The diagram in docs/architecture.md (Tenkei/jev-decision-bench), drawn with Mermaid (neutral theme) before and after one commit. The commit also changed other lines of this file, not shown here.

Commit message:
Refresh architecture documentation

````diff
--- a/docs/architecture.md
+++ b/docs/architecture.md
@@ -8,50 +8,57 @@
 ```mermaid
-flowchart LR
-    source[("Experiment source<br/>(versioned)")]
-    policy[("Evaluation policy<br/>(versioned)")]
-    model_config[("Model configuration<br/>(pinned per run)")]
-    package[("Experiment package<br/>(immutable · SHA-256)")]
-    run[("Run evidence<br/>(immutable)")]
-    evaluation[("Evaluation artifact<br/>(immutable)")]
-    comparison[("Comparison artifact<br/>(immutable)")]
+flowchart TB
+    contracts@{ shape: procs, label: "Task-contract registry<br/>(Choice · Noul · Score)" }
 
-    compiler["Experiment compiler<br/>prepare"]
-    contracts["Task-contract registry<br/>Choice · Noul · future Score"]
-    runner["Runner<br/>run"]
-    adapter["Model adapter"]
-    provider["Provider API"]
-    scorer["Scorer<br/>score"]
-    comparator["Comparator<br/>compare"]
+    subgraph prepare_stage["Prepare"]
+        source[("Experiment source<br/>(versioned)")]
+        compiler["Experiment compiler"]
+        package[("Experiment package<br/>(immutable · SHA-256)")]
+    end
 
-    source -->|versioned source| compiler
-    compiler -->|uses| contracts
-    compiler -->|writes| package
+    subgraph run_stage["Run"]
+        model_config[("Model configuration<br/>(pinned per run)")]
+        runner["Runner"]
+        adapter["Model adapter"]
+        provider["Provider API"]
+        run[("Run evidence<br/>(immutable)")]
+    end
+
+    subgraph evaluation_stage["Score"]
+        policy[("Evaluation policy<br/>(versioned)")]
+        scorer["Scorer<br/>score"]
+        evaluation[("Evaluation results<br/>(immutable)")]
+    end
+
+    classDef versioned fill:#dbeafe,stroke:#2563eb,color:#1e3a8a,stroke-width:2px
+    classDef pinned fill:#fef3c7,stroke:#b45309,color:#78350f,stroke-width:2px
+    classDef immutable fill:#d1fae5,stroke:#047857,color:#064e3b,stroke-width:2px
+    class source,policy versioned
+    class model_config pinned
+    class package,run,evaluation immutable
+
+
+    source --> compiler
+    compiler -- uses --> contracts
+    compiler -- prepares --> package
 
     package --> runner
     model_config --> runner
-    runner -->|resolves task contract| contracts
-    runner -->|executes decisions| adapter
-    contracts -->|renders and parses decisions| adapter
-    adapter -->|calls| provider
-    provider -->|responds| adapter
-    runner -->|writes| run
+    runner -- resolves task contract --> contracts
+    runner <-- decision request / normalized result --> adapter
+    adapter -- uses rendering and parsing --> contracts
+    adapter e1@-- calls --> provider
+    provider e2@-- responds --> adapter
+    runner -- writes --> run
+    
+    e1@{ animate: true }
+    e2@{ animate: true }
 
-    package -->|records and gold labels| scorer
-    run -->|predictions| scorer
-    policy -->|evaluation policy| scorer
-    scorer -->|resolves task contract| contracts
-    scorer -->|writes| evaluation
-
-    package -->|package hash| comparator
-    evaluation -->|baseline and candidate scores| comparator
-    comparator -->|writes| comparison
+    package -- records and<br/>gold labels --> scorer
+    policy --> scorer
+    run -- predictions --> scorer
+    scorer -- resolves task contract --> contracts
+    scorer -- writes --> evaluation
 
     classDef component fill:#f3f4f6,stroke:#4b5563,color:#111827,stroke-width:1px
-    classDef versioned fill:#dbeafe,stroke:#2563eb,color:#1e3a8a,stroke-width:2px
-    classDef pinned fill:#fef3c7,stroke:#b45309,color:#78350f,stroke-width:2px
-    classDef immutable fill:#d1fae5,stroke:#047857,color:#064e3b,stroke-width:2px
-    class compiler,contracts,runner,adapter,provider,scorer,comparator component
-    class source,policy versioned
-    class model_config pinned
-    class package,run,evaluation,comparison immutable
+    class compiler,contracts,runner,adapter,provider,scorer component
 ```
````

——

Instructions to follow:
Go through the records. Copy each line where "versioned" appears.

Response to this task:
-    source[("Experiment source<br/>(versioned)")]
-    policy[("Evaluation policy<br/>(versioned)")]
+        source[("Experiment source<br/>(versioned)")]
-    source -->|versioned source| compiler
+        policy[("Evaluation policy<br/>(versioned)")]
+    classDef versioned fill:#dbeafe,stroke:#2563eb,color:#1e3a8a,stroke-width:2px
+    class source,policy versioned
-    classDef versioned fill:#dbeafe,stroke:#2563eb,color:#1e3a8a,stroke-width:2px
-    class source,policy versioned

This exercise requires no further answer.